Updated: January 18, 2019
No matter what outdoor activity you participate in during the winter months, dressing appropriately is vital to prevent serious health issues such as hypothermia and frostbite.
Hypothermia occurs when your body can’t produce heat as fast as it loses it. This causes your body temperature to drop below 95 degrees, affecting heart, nervous system and other organ function.
Remember, getting outside to get active in the winter is a great way to destress and burn calories, as long as you dress safely.
The initial symptom of hypothermia includes shivering, followed by slurred speech, shallow breathing, weak pulse, lack of coordination, drowsiness, confusion and eventually loss of consciousness.
Frostbite occurs when your skin and its underlying tissues freeze. Most commonly occurring on fingers, toes, the nose, ears, cheeks and chin, frostbite is an alarming condition. It can cause serious complications including infection and nerve damage, if not treated properly.
The three types of frostbite include frostnip, superficial frostbite and severe frostbite. Frostnip is the first stage of frostbite, which causes your skin to turn pale or red and feel very cold to the touch. Superficial frostbite is the second stage. It causes reddened skin to turn white and may result in ice crystals forming on the tissue. Severe frostbite damages all layers of the skin, causing numbness, pain and causing the skin to turn black as the tissue dies after rewarming.

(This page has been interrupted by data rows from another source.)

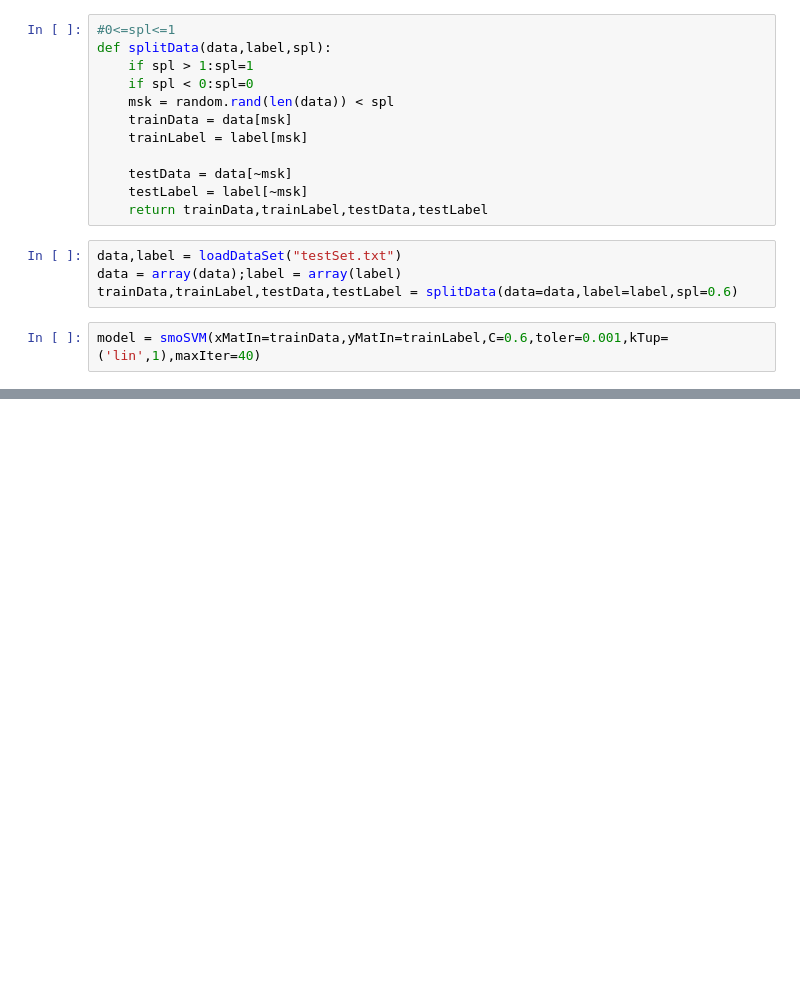
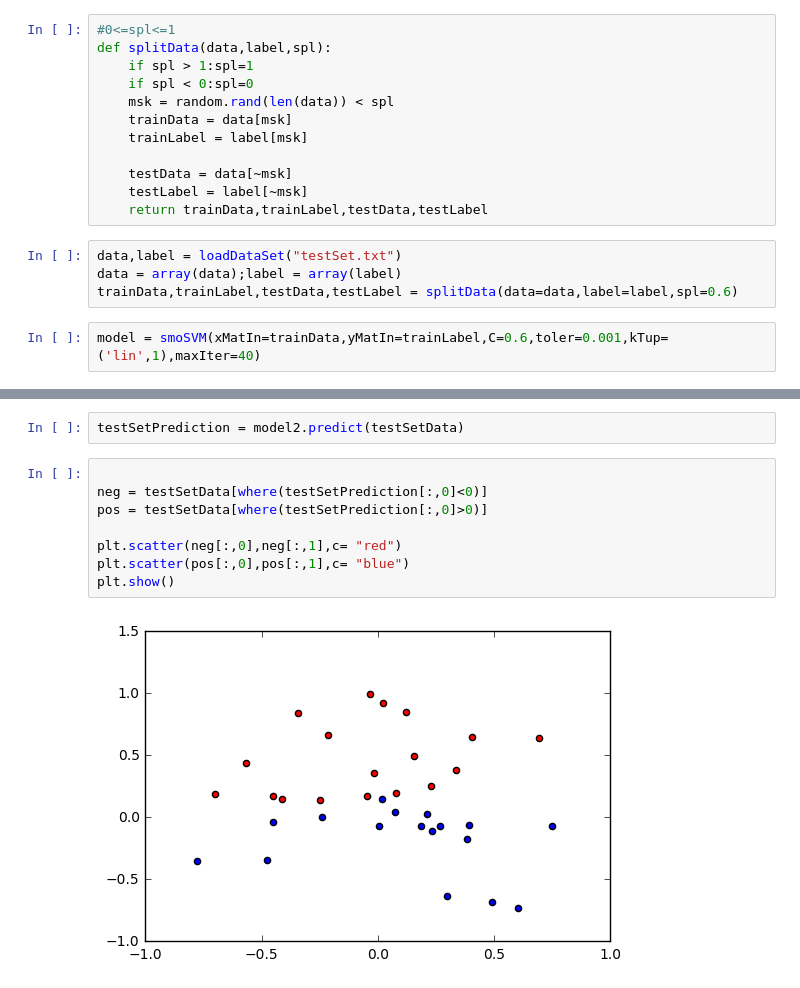
Before and after one commit to TTJason/MySVM, a Jupyter notebook: MySVM_V2.ipynb, the cells around one changed output, grey strips where cells are left out. Cells and saved outputs as stored; diff of their text form; blank space fills up the shorter version.

```diff
--- a/MySVM_V2.ipynb
+++ b/MySVM_V2.ipynb
@@ -230,0 +255,12 @@ array([[  3.54248500e+00,   1.97739800e+00],
+# %%
+testSetPrediction = model2.predict(testSetData)
+# %%
+
+neg = testSetData[where(testSetPrediction[:,0]<0)]
+pos = testSetData[where(testSetPrediction[:,0]>0)]
+
+plt.scatter(neg[:,0],neg[:,1],c= "red")
+plt.scatter(pos[:,0],pos[:,1],c= "blue")
+plt.show()
+# %% [output]
+[figure, added]
```
Also changed, not shown: parts of 10 cells of this notebook, 2 other files.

This is why it is important to dress appropriately for your winter activity. Remember, getting outside to get active in the winter is a great way to destress and burn calories, as long as you dress safely.
Learn to layer.

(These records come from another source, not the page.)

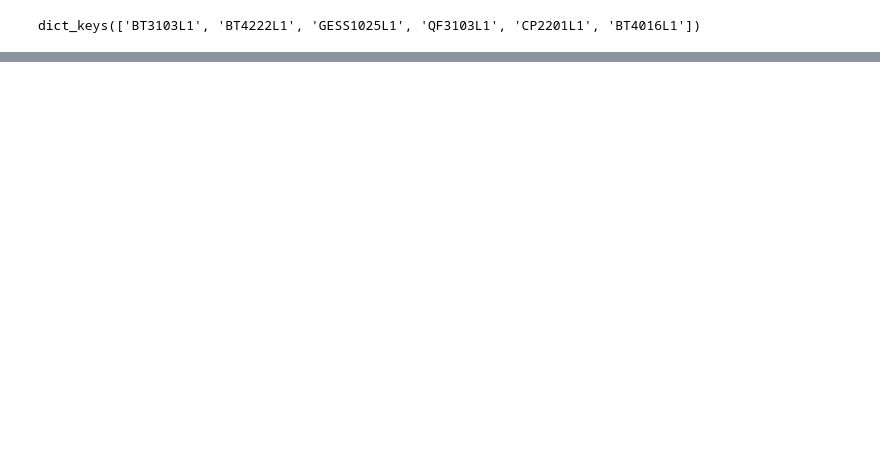
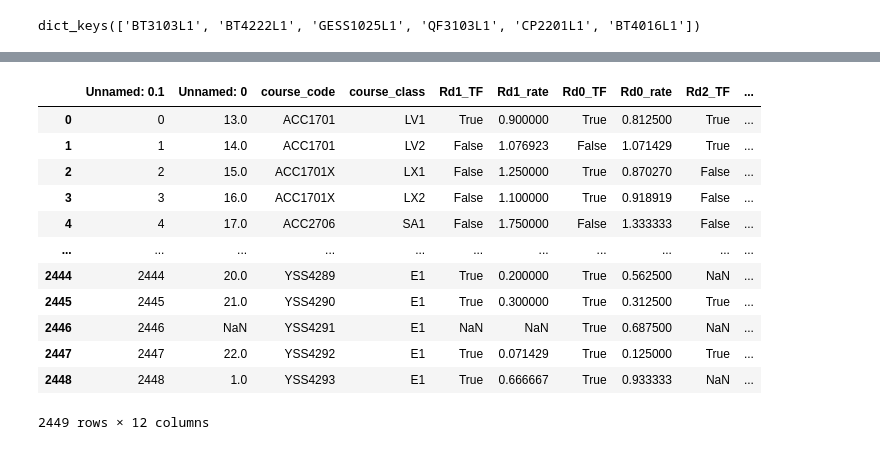
Before and after one commit to ouch528/CourseRank, a Jupyter notebook: testing.ipynb, the cells around one changed output, grey strips where cells are left out. Cells and saved outputs as stored; diff of their text form; code cells hidden in the pictures; blank space fills up the shorter version.

```diff
--- a/testing.ipynb
+++ b/testing.ipynb
@@ -9,3 +27,20 @@ dict_keys(['BT3103L1', 'BT4222L1', 'GESS1025L1', 'QF3103L1', 'CP2201L1', 'BT4016
+# %%
+df2 = pd.read_csv(r"D:\NUS\Hackathon & Projects\Hack&Roll\courseregRank\2324S2.csv")
+df2
+# %% [output]
+|  | Unnamed: 0.1 | Unnamed: 0 | course_code | course_class | Rd1_TF | Rd1_rate | Rd0_TF | Rd0_rate | Rd2_TF | ... |
+| 0 | 0 | 13.0 | ACC1701 | LV1 | True | 0.900000 | True | 0.812500 | True | ... |
+| 1 | 1 | 14.0 | ACC1701 | LV2 | False | 1.076923 | False | 1.071429 | True | ... |
+| 2 | 2 | 15.0 | ACC1701X | LX1 | False | 1.250000 | True | 0.870270 | False | ... |
+| 3 | 3 | 16.0 | ACC1701X | LX2 | False | 1.100000 | True | 0.918919 | False | ... |
+| 4 | 4 | 17.0 | ACC2706 | SA1 | False | 1.750000 | False | 1.333333 | False | ... |
+| ... | ... | ... | ... | ... | ... | ... | ... | ... | ... | ... |
+| 2444 | 2444 | 20.0 | YSS4289 | E1 | True | 0.200000 | True | 0.562500 | NaN | ... |
+| 2445 | 2445 | 21.0 | YSS4290 | E1 | True | 0.300000 | True | 0.312500 | True | ... |
+| 2446 | 2446 | NaN | YSS4291 | E1 | NaN | NaN | True | 0.687500 | NaN | ... |
+| 2447 | 2447 | 22.0 | YSS4292 | E1 | True | 0.071429 | True | 0.125000 | True | ... |
+| 2448 | 2448 | 1.0 | YSS4293 | E1 | True | 0.666667 | True | 0.933333 | NaN | ... |
+2449 rows × 12 columns
 # %%
 #read csv
 import numpy as np
```
Also changed, not shown: parts of 6 cells of this notebook, 32 other files.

There are three main layers under your jacket you should consider in your winter wardrobe. The first is the base layer. For winter, it is important that this layer have the ability to wick moisture and dry quickly because it’s always against your skin. The second, or mid layer, is typically a long sleeve shirt, such as a button up. The third and final layer is the insulating layer. This layer is your primary source of warmth as it includes fleece pullovers or wool sweaters. Once you have your layers, it is time for your jacket outerwear.
Judge your jacket.

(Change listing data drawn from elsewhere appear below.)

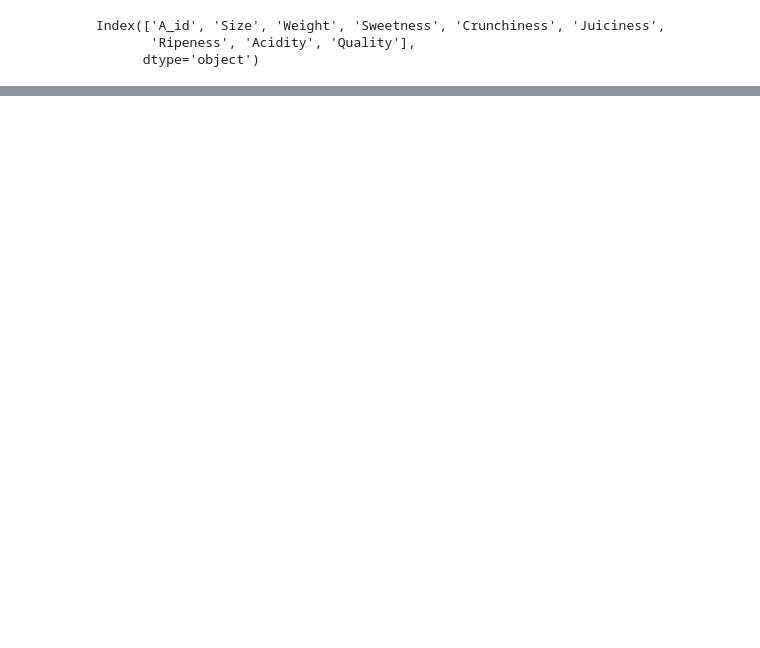
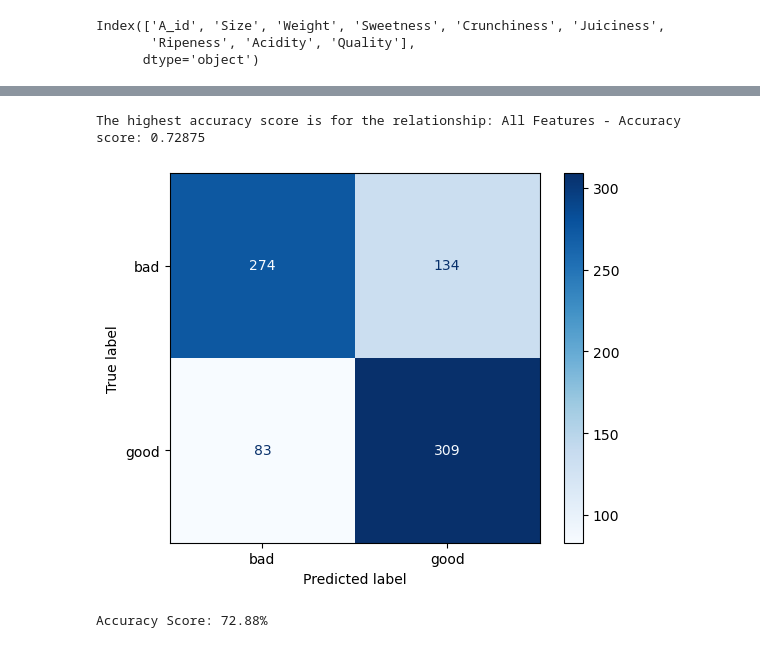
Before and after one commit to Kym-e/Coursework2, a Jupyter notebook: Coursework2.ipynb, the cells around one changed output, grey strips where cells are left out. Saved outputs shown, nothing was run; the diff lists cells and outputs as text; code cells hidden in the pictures; blank space fills up the shorter version.

```diff
--- a/Coursework2.ipynb
+++ b/Coursework2.ipynb
@@ -1595,0 +1691,28 @@ R-squared: 0.09900995267348345
+# %%
+from sklearn.linear_model import LogisticRegression
+from sklearn.metrics import accuracy_score
+
+accuracy_score_dict = {}
+
+# Split data into features (X) and target variable (y)
+x = apple_quality[['Size', 'Weight', 'Sweetness', 'Crunchiness', 'Juiciness', 'Ripeness', 'Acidity']]
+y = apple_quality['Quality']
+
+# Split the data into training and testing sets
+x_train, x_test, y_train, y_test = train_test_split(x, y, test_size=0.2)
+
+# Create a logistic regression model
+model = LogisticRegression()
+
+# Fit the model to the training data
+model.fit(x_train, y_train)
+
+# Make predictions on the testing data
+y_pred = model.predict(x_test)
+
+# Calculate the model's accuracy
+accuracy = accuracy_score(y_test, y_pred)
+print(f"Model Accuracy: {accuracy:.2f}")
+
+# Store the accuracy score
+accuracy_score_dict['All Features'] = accuracy
@@ -1595,0 +1802,24 @@ R-squared: 0.09900995267348345
+# %%
+# Find the highest accuracy score
+max_accuracy_score = max(accuracy_score_dict, key=accuracy_score_dict.get)
+print(f"The highest accuracy score is for the relationship: {max_accuracy_score} - Accuracy score: {accuracy_score_dict[max_accuracy_score]}")
+# %% [output]
+The highest accuracy score is for the relationship: All Features - Accuracy score: 0.72875
+# %%
+from sklearn.metrics import confusion_matrix, ConfusionMatrixDisplay
+
+cm = confusion_matrix(y_test, y_pred)
+
+# Customize the display labels to use 'Setosa' and 'Versicolor' instead of 0 and 1
+labels = ['Setosa', 'Versicolor']
+
+# Display the confusion matrix
+disp = ConfusionMatrixDisplay(confusion_matrix=cm, display_labels=model.classes_)
+disp.plot(cmap=plt.cm.Blues)
+plt.show()
+
+accuracy = accuracy_score(y_test, y_pred)
+print(f"Accuracy Score: {accuracy * 100:.2f}%")
+# %% [output]
+[figure, added]
+Accuracy Score: 72.88%
```
Also changed, not shown: parts of 25 cells of this notebook, 1 other file.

The jacket is a crucial part of keeping warm. When the weather conditions are snowy and cold, you want a jacket that is both waterproof and breathable. This keeps you warm and dry from the wet snow—and allows your body to breathe—without letting in the wind.
Learn to layer: leg edition.
Layering is important for your legs, too. You might wear a long underwear base under your pants the next time you head outside in a cold front. Snow pants are essential to keeping your legs both warm and dry. Similar to your jacket, this piece of outerwear needs to be waterproof and breathable.
Bring on the (right) boots.
Having a warm pair of boots for the snow is critical to keeping your feet nice and warm. Protect your toes from frostbite with insulated boots and warm socks. Cotton socks tend to absorb moisture, making them not the best option for keeping your feet dry. Wool socks will stay dry in your boots, protecting your feet from moisture or the elements. Remember, just because a boot looks stylish doesn’t mean it’ll protect you from the harsh elements. Try a lined boot with a rugged exterior for a good, warm defense.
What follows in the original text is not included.